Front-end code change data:
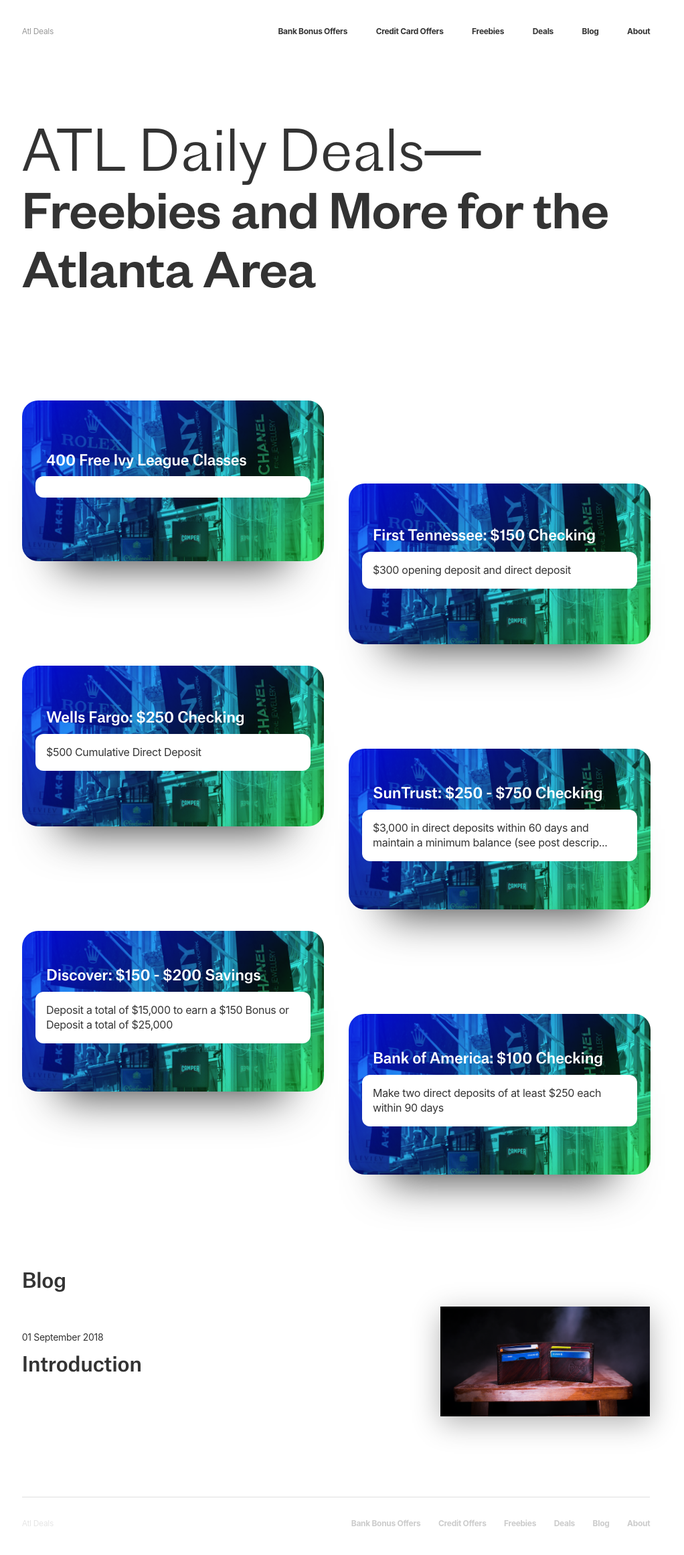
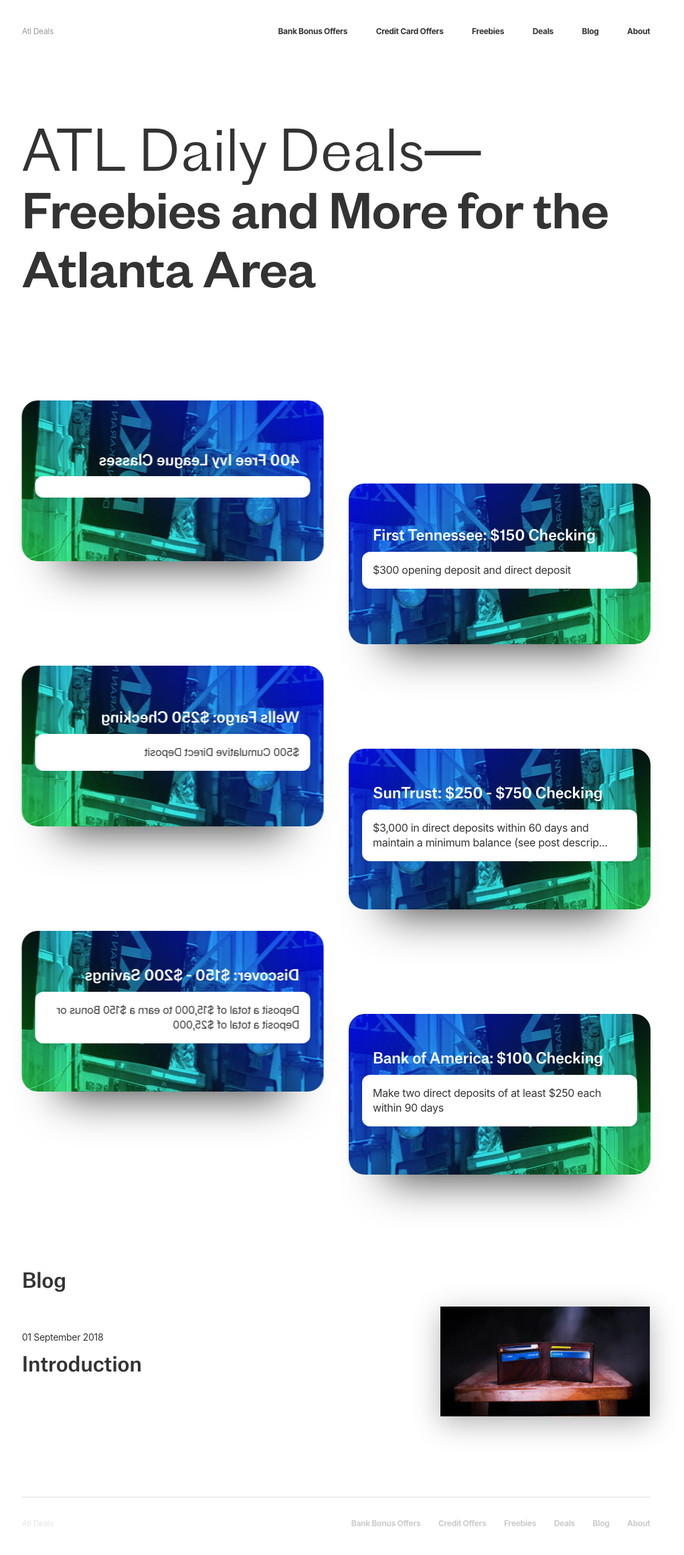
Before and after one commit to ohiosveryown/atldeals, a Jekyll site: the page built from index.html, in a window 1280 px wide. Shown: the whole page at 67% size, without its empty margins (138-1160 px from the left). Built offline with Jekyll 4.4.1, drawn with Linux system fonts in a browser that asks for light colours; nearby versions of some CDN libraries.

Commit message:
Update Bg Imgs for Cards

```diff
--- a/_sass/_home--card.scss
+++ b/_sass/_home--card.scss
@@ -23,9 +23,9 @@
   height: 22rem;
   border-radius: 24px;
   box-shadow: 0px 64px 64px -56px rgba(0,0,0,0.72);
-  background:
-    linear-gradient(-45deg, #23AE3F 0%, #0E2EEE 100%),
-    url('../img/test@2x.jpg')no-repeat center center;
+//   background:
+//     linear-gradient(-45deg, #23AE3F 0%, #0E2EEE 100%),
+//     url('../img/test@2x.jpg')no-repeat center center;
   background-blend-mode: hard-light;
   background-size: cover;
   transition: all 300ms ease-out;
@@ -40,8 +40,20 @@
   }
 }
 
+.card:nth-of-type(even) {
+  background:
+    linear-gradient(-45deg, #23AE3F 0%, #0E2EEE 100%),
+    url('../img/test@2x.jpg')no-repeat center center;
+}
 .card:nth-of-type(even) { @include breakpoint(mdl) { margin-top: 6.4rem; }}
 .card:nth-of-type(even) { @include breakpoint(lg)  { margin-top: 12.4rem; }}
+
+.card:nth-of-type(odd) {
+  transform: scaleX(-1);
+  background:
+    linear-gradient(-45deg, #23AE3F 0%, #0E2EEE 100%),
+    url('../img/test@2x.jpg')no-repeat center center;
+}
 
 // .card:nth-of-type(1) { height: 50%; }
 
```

• [Task statement] From the entries above, pull out each line that includes "even".

• [Your solution]
+.card:nth-of-type(even) {
 .card:nth-of-type(even) { @include breakpoint(mdl) { margin-top: 6.4rem; }}
 .card:nth-of-type(even) { @include breakpoint(lg)  { margin-top: 12.4rem; }}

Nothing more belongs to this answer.